# WORK TO COMPLETE:
Write each line below back out exactly, omitting its pictures.

[Opening THE RECORDS section]

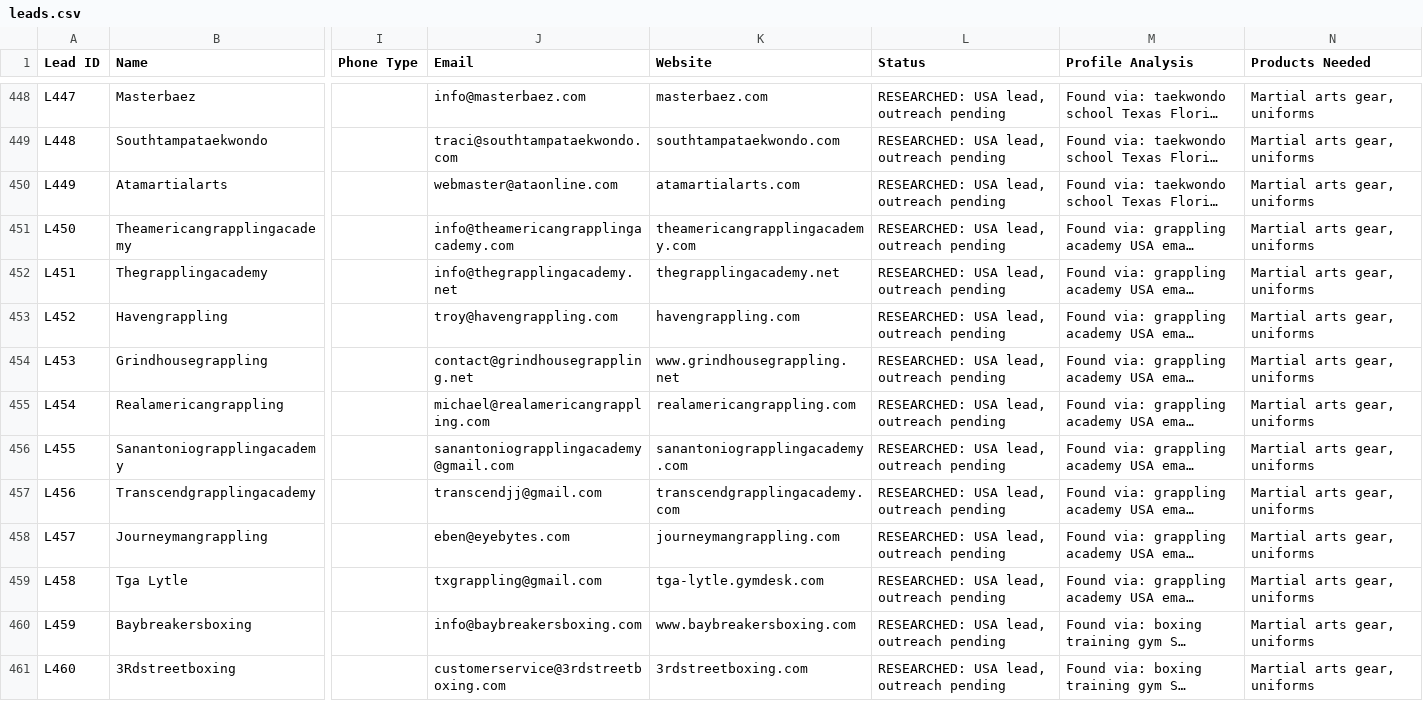
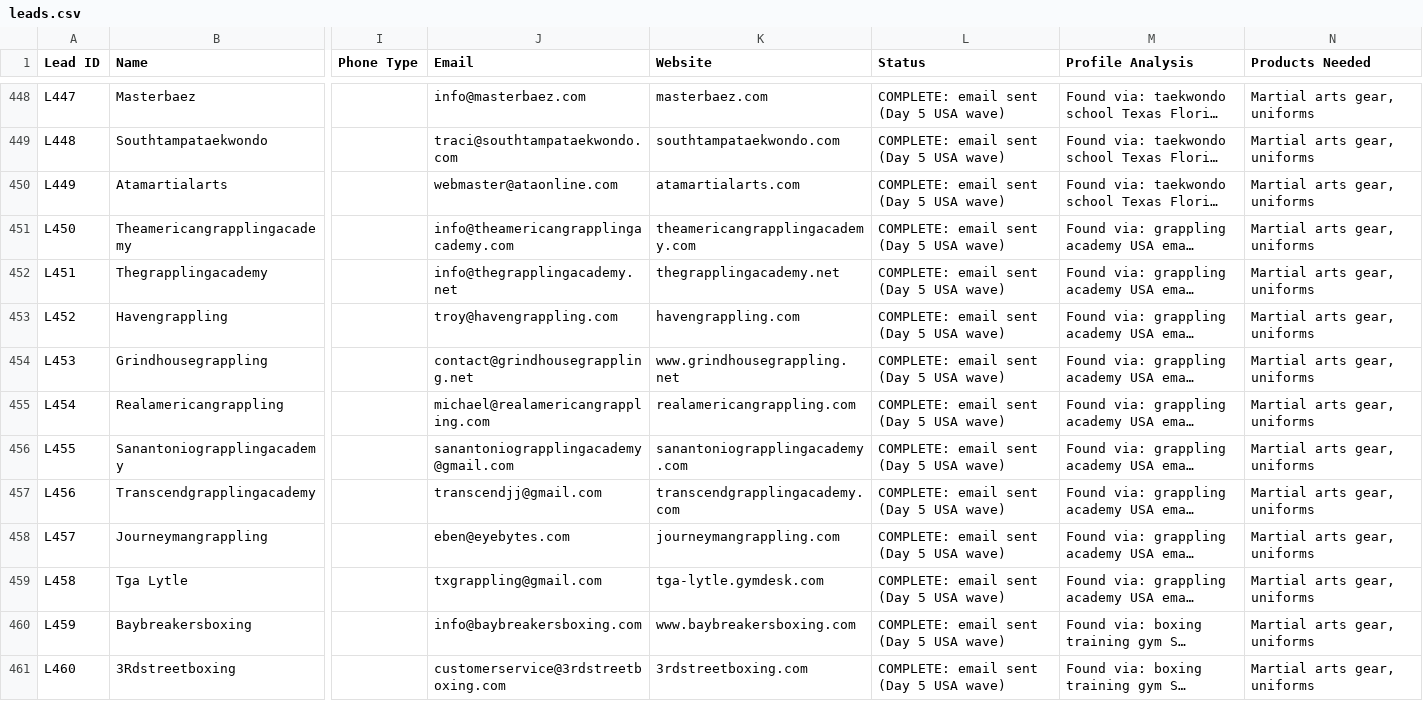
Before and after one commit to hsnwarriorapparel-dot/hsn-business, a CSV file: leads.csv, drawn as a sheet; only a part is shown, gaps mark what is left out; long unchanged cells end in …; the diff covers the shown part only; the diff names each change by its address in the sheet, - before the commit and + after, or states it on an @@ line.

Commit message:
Auto-backup 2026-10-17 02:00 UTC
Files backed up:
day5_ig_batch.py
leads.csv
templates.py

```diff
--- a/leads.csv
+++ b/leads.csv
-L448:L461 (Status): RESEARCHED: USA lead, outreach pending
+L448:L461 (Status): COMPLETE: email sent (Day 5 USA wave)
```
Also changed, not shown: 177 edited cells elsewhere in this file, 2 other files.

[Closing THE RECORDS section]

# ANSWER BELOW:
Before and after one commit to hsnwarriorapparel-dot/hsn-business, a CSV file: leads.csv, drawn as a sheet; only a part is shown, gaps mark what is left out; long unchanged cells end in …; the diff covers the shown part only; the diff names each change by its address in the sheet, - before the commit and + after, or states it on an @@ line.

Commit message:
Auto-backup 2026-10-17 02:00 UTC
Files backed up:
day5_ig_batch.py
leads.csv
templates.py

```diff
--- a/leads.csv
+++ b/leads.csv
-L448:L461 (Status): RESEARCHED: USA lead, outreach pending
+L448:L461 (Status): COMPLETE: email sent (Day 5 USA wave)
```
Also changed, not shown: 177 edited cells elsewhere in this file, 2 other files.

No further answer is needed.